Peter also mentions here in verse four about those who scoff at the second coming, continue in their sin, saying nothing has changed since creation. That is simply not true. Jesus, God’s only Son was born of a virgin, lived a sinless, life, died for you and me, and rose on the third day. Part of the problem is many didn’t acknowledge the first Advent (the birth of Jesus) and still believe that God has been silent all these years. God did not send a word but the Word become flesh.

God’s timing is not our timing. God’s timing is perfect, he is never slow but patient with us. Thank you, Lord, for being patient with us. You do not wish for anyone to perish. We may be tempted to see your delay as inactivity instead of grace. In your patience, others will have the opportunity to acknowledge and turn from their sin, being saved. Thank you, Lord, that you showed patience to us and may we have the grace to be patient as you seek to save those that are lost. For I too, “once was lost, but now am found, was blind, but now I see.” Thank you, Lord for your patient grace with us.

Tuesday, December 1, 2015

Tuesday, December 1, 2015

Background: 2 Peter 1:12-21

Focal: 2 Peter 1:16, 20-21

Peter acknowledges that even in the years following Jesus’ death that there were accusations that it was made up, a myth. He speaks plainly to this when he says “we did not follow cleverly devised myths when we made known to you the power and coming of our Lord Jesus Christ.” It was not a myth or made up, rather these events where part of their experiences. “We were eyewitnesses of this majesty.” They saw it firsthand and with their own eyes. This removes all doubt for them. For eyewitness testimony to be true at least two had to agree. The disciples were in agreement to the point it cost most of them their lives.

Prophecy comes not from man or their interpretation but from God. There has been no prophecy spoken just by the will of man. Men did speak from God as they were carried along by the Holy Spirit. If it came only from a man’s mouth and not God’s heart, then a man could not make it true. If the word is from God it is true always.

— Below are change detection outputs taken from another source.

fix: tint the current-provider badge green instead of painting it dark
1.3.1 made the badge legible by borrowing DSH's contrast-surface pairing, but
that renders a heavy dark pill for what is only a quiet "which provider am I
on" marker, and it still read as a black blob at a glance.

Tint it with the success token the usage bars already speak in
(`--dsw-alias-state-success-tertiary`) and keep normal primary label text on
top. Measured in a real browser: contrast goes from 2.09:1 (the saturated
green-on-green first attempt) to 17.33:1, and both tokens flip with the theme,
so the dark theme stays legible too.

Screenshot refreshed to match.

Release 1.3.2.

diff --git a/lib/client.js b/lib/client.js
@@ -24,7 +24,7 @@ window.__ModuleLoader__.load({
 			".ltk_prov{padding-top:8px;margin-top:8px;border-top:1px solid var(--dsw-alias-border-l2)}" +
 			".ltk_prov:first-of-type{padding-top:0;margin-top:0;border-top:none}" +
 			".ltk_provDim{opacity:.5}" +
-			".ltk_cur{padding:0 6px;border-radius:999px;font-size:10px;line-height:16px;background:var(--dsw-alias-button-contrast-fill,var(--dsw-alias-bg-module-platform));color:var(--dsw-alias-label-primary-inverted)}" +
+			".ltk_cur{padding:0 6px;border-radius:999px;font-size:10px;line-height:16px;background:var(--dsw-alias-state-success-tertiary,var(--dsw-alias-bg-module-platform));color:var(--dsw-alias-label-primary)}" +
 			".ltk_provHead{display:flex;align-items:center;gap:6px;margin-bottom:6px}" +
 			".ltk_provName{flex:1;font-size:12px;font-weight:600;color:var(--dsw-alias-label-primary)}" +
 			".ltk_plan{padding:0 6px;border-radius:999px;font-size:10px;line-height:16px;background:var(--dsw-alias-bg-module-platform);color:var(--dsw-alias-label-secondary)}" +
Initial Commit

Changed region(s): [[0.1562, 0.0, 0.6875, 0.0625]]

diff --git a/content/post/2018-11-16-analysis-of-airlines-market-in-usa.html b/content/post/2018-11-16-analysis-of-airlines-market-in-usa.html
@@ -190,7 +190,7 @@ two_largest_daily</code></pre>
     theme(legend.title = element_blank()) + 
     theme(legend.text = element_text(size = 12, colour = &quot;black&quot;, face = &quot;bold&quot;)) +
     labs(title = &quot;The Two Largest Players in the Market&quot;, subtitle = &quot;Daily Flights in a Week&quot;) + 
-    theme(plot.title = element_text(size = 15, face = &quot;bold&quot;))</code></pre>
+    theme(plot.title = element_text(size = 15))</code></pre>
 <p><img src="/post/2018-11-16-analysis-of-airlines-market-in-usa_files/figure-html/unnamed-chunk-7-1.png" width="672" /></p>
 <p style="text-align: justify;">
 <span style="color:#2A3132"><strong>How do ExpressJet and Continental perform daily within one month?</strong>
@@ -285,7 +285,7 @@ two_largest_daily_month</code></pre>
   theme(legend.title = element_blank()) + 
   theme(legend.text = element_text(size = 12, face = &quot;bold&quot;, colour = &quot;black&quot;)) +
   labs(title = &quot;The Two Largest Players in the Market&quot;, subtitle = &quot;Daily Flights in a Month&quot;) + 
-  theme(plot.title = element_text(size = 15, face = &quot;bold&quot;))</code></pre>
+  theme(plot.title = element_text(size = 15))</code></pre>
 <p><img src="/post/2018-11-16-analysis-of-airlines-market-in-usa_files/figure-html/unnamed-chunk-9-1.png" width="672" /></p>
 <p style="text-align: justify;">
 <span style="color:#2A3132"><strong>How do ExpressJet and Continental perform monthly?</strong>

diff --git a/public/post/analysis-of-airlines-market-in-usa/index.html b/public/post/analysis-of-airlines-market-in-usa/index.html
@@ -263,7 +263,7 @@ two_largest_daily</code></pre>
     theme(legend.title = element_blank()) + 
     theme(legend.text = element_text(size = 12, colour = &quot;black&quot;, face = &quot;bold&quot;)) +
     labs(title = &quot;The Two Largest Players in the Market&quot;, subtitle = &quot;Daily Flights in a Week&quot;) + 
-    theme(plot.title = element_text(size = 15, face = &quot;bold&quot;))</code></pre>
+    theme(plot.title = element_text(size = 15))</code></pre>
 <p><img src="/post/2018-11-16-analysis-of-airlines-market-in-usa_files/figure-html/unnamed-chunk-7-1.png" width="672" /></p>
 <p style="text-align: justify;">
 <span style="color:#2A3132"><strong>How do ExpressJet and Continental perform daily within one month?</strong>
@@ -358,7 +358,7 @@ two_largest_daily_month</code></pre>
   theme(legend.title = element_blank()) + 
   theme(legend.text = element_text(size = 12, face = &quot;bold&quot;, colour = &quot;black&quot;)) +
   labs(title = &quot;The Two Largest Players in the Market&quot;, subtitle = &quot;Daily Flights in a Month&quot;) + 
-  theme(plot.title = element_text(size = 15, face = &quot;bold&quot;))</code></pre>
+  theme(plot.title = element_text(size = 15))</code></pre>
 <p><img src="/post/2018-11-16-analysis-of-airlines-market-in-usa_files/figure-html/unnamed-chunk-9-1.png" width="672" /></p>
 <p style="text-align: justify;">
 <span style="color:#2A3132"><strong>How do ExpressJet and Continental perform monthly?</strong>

What is the point you may ask? The prophecies of scripture point to the Messiah, Jesus. Throughout the Old Testament the word of God spoke to the promise of the Messiah. We learn of his miraculous birth, his confirmation at his baptism, the earthquake at his death, the empty tomb on the third day, his appearances to many people, and his promise to return. God spoke and is faithful. We celebrate this Advent even at we look expectantly to the second. God’s word is truth!